--- START ---

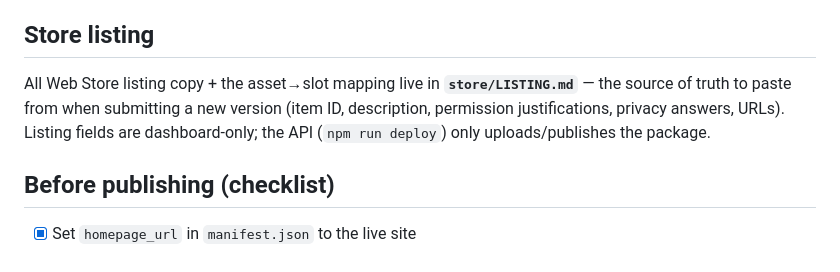
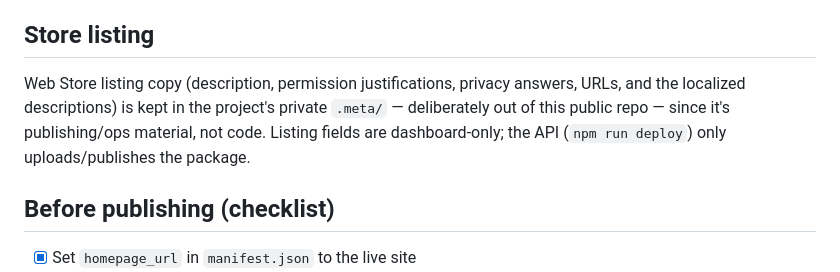
Before and after one commit to kouxing2000/open-book-reader, a Markdown page: README.md, the part around the change. Drawn GitHub-style.

```diff
--- a/README.md
+++ b/README.md
@@ -107,10 +107,10 @@ Pages → Build and deployment → Source = "GitHub Actions"**.)
 
 ## Store listing
 
-All Web Store listing copy + the asset→slot mapping live in **`store/LISTING.md`** — the
-source of truth to paste from when submitting a new version (item ID, description,
-permission justifications, privacy answers, URLs). Listing fields are dashboard-only; the
-API (`npm run deploy`) only uploads/publishes the package.
+Web Store listing copy (description, permission justifications, privacy answers, URLs,
+and the localized descriptions) is kept in the project's private `.meta/` — deliberately
+out of this public repo — since it's publishing/ops material, not code. Listing fields are
+dashboard-only; the API (`npm run deploy`) only uploads/publishes the package.
 
 ## Before publishing (checklist)
 
```
Also changed, not shown: CLAUDE.md (+2 -1 lines), store/LISTING.md (deleted, +0 -167 lines).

--- END ---

## [WORK ITEM]
Within the data above, filter for lines containing the word "dashboard" and copy each one.

## [REPLY TO THE EXERCISE]
-permission justifications, privacy answers, URLs). Listing fields are dashboard-only; the
+dashboard-only; the API (`npm run deploy`) only uploads/publishes the package.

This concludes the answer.